Union Pacific Corp. on May 8 announced plans to immediately close Cold Connect, which moves refrigerated products by rail from truck-to-train loading centers in Wallula, Wash., and Delano, Calif., to the railroad’s warehouse in Rotterdam, N.Y.
The closure — attributed to COVID-19 impacts — affects the Northwest onion industry, particularly shippers in southeast Washington and northeast Oregon. The Wallula facility also received a few onion shipments from the southwest Idaho-southeast Oregon growing region.
The onion industry is dealing with low prices and volumes, largely due to the shutdown of restaurants and other foodservice clients amid coronavirus concerns.

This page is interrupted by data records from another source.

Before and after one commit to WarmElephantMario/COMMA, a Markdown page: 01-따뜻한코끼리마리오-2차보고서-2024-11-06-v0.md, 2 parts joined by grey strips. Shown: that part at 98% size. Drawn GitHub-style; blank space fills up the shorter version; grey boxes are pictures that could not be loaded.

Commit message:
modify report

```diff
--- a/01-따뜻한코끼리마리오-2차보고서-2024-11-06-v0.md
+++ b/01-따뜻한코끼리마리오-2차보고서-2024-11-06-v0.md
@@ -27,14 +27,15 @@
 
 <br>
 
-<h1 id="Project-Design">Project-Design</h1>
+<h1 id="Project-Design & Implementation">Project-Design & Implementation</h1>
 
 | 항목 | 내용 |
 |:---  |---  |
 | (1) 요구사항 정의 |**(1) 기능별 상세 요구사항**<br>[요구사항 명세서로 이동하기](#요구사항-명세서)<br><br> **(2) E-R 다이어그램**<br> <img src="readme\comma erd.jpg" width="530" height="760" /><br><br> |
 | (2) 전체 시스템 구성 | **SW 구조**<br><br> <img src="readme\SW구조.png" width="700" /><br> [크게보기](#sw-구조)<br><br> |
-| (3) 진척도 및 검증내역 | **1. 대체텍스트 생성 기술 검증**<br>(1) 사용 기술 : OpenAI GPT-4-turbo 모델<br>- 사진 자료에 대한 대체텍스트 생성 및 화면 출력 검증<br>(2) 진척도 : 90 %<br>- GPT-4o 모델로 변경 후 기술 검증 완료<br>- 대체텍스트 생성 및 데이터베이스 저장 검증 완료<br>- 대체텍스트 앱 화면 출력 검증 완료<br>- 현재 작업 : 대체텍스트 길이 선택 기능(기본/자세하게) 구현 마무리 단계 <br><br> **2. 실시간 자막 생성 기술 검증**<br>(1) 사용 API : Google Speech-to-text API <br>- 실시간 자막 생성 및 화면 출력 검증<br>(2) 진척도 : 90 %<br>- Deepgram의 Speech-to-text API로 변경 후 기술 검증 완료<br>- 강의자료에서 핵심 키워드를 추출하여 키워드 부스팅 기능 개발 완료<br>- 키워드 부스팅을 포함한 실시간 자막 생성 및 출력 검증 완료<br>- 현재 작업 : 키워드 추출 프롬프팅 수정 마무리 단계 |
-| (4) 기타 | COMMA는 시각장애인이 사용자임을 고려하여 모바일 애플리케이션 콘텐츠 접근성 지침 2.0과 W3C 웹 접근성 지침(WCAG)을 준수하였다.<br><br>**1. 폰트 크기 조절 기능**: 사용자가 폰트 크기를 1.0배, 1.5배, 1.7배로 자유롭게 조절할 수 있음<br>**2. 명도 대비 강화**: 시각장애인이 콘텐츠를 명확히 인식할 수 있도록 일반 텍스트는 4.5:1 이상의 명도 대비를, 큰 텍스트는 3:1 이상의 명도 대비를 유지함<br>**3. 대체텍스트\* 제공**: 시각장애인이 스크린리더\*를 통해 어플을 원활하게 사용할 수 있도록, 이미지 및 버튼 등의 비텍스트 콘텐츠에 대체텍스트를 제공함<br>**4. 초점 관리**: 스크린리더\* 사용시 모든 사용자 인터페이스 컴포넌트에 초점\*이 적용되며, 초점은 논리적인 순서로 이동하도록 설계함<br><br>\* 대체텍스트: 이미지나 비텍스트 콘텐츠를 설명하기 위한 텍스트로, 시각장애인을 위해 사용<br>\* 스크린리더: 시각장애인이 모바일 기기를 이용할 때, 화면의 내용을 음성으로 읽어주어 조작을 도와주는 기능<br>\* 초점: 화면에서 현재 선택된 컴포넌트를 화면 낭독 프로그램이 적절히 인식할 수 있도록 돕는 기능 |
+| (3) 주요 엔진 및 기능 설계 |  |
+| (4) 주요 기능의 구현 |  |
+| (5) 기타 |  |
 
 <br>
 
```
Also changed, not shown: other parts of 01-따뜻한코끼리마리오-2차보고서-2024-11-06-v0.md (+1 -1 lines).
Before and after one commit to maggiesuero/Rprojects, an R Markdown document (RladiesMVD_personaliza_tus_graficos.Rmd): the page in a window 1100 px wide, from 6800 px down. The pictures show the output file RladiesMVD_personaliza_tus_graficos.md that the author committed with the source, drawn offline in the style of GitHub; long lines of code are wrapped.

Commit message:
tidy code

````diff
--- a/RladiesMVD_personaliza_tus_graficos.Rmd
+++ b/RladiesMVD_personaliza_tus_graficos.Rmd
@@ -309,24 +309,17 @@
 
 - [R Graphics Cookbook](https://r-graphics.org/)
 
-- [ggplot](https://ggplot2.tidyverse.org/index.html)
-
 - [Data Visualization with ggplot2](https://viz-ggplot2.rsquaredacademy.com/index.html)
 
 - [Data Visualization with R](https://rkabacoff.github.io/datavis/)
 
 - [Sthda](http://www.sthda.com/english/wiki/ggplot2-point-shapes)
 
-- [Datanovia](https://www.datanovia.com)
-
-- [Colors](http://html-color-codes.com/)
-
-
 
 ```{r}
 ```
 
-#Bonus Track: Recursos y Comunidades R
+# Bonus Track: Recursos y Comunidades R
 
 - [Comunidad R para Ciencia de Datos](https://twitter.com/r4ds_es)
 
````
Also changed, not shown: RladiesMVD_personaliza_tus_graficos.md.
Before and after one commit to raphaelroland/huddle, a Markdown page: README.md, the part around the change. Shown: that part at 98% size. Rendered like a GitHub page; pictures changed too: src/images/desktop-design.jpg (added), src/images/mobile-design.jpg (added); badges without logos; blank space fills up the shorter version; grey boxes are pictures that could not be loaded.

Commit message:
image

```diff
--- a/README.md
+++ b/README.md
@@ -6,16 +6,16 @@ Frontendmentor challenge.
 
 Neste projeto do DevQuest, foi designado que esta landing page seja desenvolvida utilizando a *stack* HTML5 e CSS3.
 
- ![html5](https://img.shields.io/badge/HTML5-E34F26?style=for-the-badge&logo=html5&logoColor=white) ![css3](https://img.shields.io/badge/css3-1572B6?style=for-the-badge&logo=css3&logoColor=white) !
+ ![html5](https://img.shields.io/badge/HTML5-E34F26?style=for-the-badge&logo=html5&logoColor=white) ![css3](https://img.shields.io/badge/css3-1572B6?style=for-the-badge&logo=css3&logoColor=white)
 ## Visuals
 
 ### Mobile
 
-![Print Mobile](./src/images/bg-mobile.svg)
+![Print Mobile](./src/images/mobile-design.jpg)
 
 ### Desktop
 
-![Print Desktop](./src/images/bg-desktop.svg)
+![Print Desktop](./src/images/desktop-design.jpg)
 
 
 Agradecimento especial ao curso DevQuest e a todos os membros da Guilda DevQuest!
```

Union Pacific on May 8 notified employees that Cold Connect “will permanently close, and most Cold Connect-related positions have been eliminated,” the company said in a statement. The railroad said it would stop accepting inbound orders after May 8, but “our intention is to deliver on all product in transit until it meets its final destination. A reduced staff will temporarily remain in position to execute these final commitments.”
Union Pacific spokesman Tim McMahan declined to comment.
The company’s statement said the decision “was not made lightly. Since acquiring the Railex assets in 2017, employees diligently worked to grow volumes and create a platform for the future; however, with COVID-19 impacting volume and truck prices, it is no longer sustainable to continue operations.”
Cold Connect is a Loup Logistics service. Loup was formed through a merger of four UP subsidiaries.
“We send onions back to the Northeast,” said Jason Walker, general manager at Bybee Produce in Prosser, Wash. “That was a really good option for transportation. It’s going to have a negative impact on our industry with that closing.”
He declined to say how much volume Bybee Produce shipped via the rail facility in Wallula. “I would say we used Cold Connect on a weekly basis, and now that is all going to have to get shifted to other transportation.”
Most of Bybee’s onion shipments likely will switch to truck, since the company does not have rail-loading access at its own facility or nearby, Walker said.
Grant Kitamura, a partner in Baker & Murakami Produce in Ontario, Ore., near the Idaho border, said few local onion shipments went to Wallula because it was too expensive by the time they were trucked 200-plus miles to the northwest and then sent east by train. Cold Connect handled a few southwest Idaho-southeast Oregon shipments, mainly at customers’ request.
The facility gave a freight advantage to Washington and northeast Oregon onion shippers, “and now we are back on a more even playing field,” Kitamura said.
But since onion shippers in southeast Washington and northeast Oregon will use more trucks in the absence of Cold Connect rail service, “that could put pressure on truck supplies — a negative for both regions,” he said. “It all remains to be seen.”
Kitamura is president of Malheur County Development Corp., which is overseeing plans to build a Treasure Valley Reload Center. The facility would be used to ship onions and other commodities east via Union Pacific.
He said the TVRC could open as soon as the fall of 2021. The opening schedule is subject to when meetings can be scheduled, additional approvals from Oregon transportation officials, and feasibility-related negotiations with Union Pacific, a third-party operating company and Treasure Valley Onion Shippers LLC, which includes 15 onion shippers.
“While we don’t like to see any economic loss to our agricultural partners, this does create a tremendous opportunity for the Treasure Valley Reload facility,” said Greg Smith, the development corporation’s officer to the board.
For example, he said its service would open additional markets in the South, the Midwest and on the East Coast.